Origin of disruption
Examples from the Web for disruption
Excerpted from Moneyball for Government, published by Disruption Books, and reprinted with permission.
Some are genuinely aggrieved by the disruption caused to the transport system.
Even most oil companies acknowledge the disruption caused by strip mining; that is one reason why they have developed In Situ.
The Disruption Machine Jill Lepore, The New Yorker What the gospel of innovation gets wrong.
Electricity has remained as before, but a disruption of water services was reported Sunday.Under an ISIS Flag, the Sons of Mosul Are Rallying|Andrew Slater|June 16, 2014|DAILY BEAST
This disruption will establish in America all the evil conditions of Europe from which our fathers fled hither.The Brothers' War|John Calvin Reed

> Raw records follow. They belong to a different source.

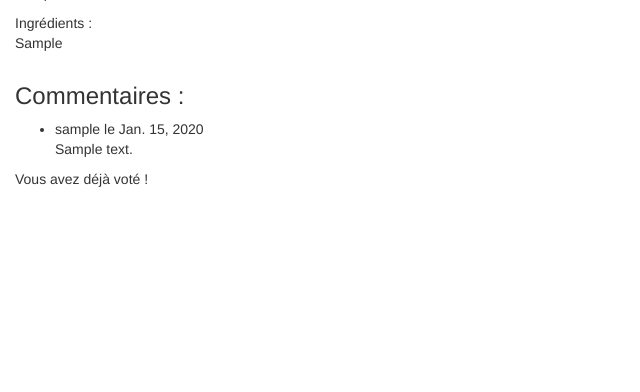
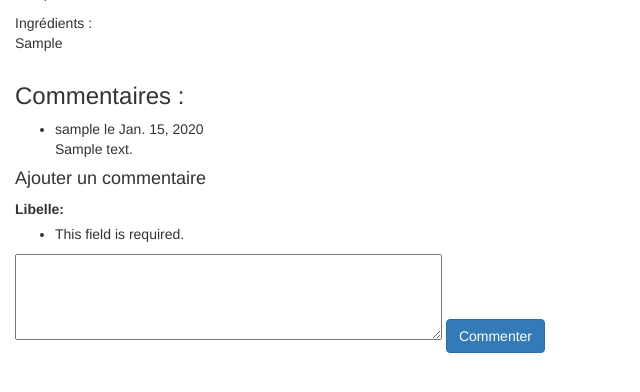
Before and after one commit to Skiso/cookbookpy, a Django app: page /cookbook/consulter/1/ in a window 1280 px wide. Shown: the part 289-681 px from the top of the page, without its empty margins (0-640 px from the left). Run offline with Django 3.2, Linux system fonts and the light colour scheme; a user stored in the database is signed in; tables that the repository leaves empty hold one stand-in row (values such as "Sample post"); grey boxes marked "Sample" are stand-in pictures; some libraries are stand-ins or nearby versions.

Commit message:
Ajout des commentaires dans la vue consulter

```diff
--- a/cookbook/forms.py
+++ b/cookbook/forms.py
@@ -3,7 +3,7 @@ from django.contrib.auth.models import User
 from django.contrib.auth.forms import UserCreationForm
 from multiupload.fields import MultiFileField
 
-from cookbook.models import Recette, Note, RecetteImage
+from cookbook.models import Recette, Note, RecetteImage, Commentaire
 
 
 class ConnexionForm(forms.Form):
@@ -48,4 +48,10 @@ class InscriptionForm(UserCreationForm):
 class NoteForm(forms.ModelForm):
     class Meta:
         model = Note
-        fields = '__all__'
+        fields = ['note']
+
+class CommentaireForm(forms.ModelForm):
+    libelle = forms.CharField(widget=forms.Textarea(attrs={'cols': 50, 'rows': 4}))
+    class Meta:
+        model = Commentaire
+        fields = ['libelle']
--- a/cookbook/models.py
+++ b/cookbook/models.py
@@ -42,7 +42,7 @@ class Commentaire(models.Model):
 
 class Note(models.Model):
     user = models.ForeignKey(User, on_delete=models.CASCADE, related_name="note_user")
-    note = models.IntegerField(default=0, verbose_name="Note de la recette")
+    note = models.IntegerField(verbose_name="Note de la recette")
     recette = models.ForeignKey(Recette, on_delete=models.CASCADE, related_name="note_recette")
 
 class RecetteImage(models.Model):
--- a/cookbook/templates/cookbook/consulter.html
+++ b/cookbook/templates/cookbook/consulter.html
@@ -31,7 +31,7 @@
         <div class="temps">
             <ul>
                 <li><span>Temps de cuisson :</span> {{ recette.temps_cuisson }} minutes</li>
-                <li><span>Temps de preparation :</span> {{ recette.temps_preparation }} minutes</li>
+                <li><span>Temps de preparation :</span> {{ recette.temps_prepa }} minutes</li>
                 <li><span>Temps de repos :</span> {{ recette.temps_repos }} minutes</li>
             </ul>
         </div>
@@ -59,15 +59,15 @@
             </ul>
         </div>
         {% if user.is_authenticated %}
-            {% if form_com %}
+            {% if form_comm %}
                 <h4>Ajouter un commentaire</h4>
-                <form action="{% url 'recette:recette' recette.id %}" method="post">
-                {{ form_com }}
+                <form action="" method="post">
+                {{ form_comm }}
                 {% csrf_token %}
                  <input type="submit" class="btn btn-primary" value="Commenter">
                 </form>
             {% else %}
-                Vous avez déjà voté !
+                Vous avez déjà commenté !
             {% endif %}
         {% else %}
         {% endif %}
--- a/cookbook/views.py
+++ b/cookbook/views.py
@@ -4,7 +4,7 @@ from django.contrib.auth.models import User
 from django.core.paginator import Paginator, PageNotAnInteger, EmptyPage
 from django.db.models import Avg
 from django.shortcuts import render, redirect
-from cookbook.forms import RecetteForm, InscriptionForm, NoteForm, RecetteImage
+from cookbook.forms import RecetteForm, InscriptionForm, NoteForm, RecetteImage, CommentaireForm
 from cookbook.models import Recette, Note, Commentaire
 from django.shortcuts import get_object_or_404
 
@@ -68,15 +68,18 @@ def inscription(request):
 @login_required
 def consulter(request, id):
     recette = get_object_or_404(Recette, pk=id)
+    commentaire_formu = CommentaireForm(request.POST)
     if (request.method == 'POST'):
         note_form = NoteForm(request.POST)
         if note_form.is_valid():
-            note = note_form.save()
-            note.id_recette = Recette.objects.get(id=id)
-            note.user = request.user
-            note.save()
+            note_form.recette = Recette.objects.get(recette=id)
+            note_form.user = request.user
+            note_form.save()
+        if commentaire_formu.is_valid():
+            commentaire_formu.id_recette = Recette.objects.get(id=id)
+            commentaire_formu.user = request.user
+            commentaire_formu.save()
 
-    commentaire = Commentaire.objects.filter(recette=recette)
     note = Note.objects.filter(recette=id).aggregate(Avg('note'))
     noted = 0
     if(request.user.is_authenticated()):
@@ -85,6 +88,7 @@ def consulter(request, id):
     if noted == 0:
         form_note = NoteForm()
 
+    commentaire = Commentaire.objects.filter(recette=recette)
     images = RecetteImage.objects.filter(recette=recette)
 
     contexte = {
@@ -92,6 +96,7 @@ def consulter(request, id):
         'note': note,
         'commentaire': commentaire,
         'form_note': form_note,
+        'form_comm': commentaire_formu,
         'images': images,
     }
     return render(request, 'cookbook/consulter.html', contexte)
```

And even greater damage is done in the disruption of the organization.
One of the shrewdest acts of Mr. Gladstone's career was his disruption of the suffrage organisation in England.My Own Story|Emmeline Pankhurst
One and all knew that the long-dreaded peril was upon them—the disruption of the polar pack.True Tales of Arctic Heroism in the New World|Adolphus W. Greely
On the great Emperor's death the forces of disruption made themselves felt at once.A Short History of Italy|Henry Dwight Sedgwick
Word Origin and History for disruption
early 15c., from Latin disruptionem (nominative disruptio) "a breaking asunder," noun of action from past participle stem of disrumpere "break apart, split, shatter, break to pieces," from dis- "apart" (see dis-) + rumpere "to break" (see rupture (n.)).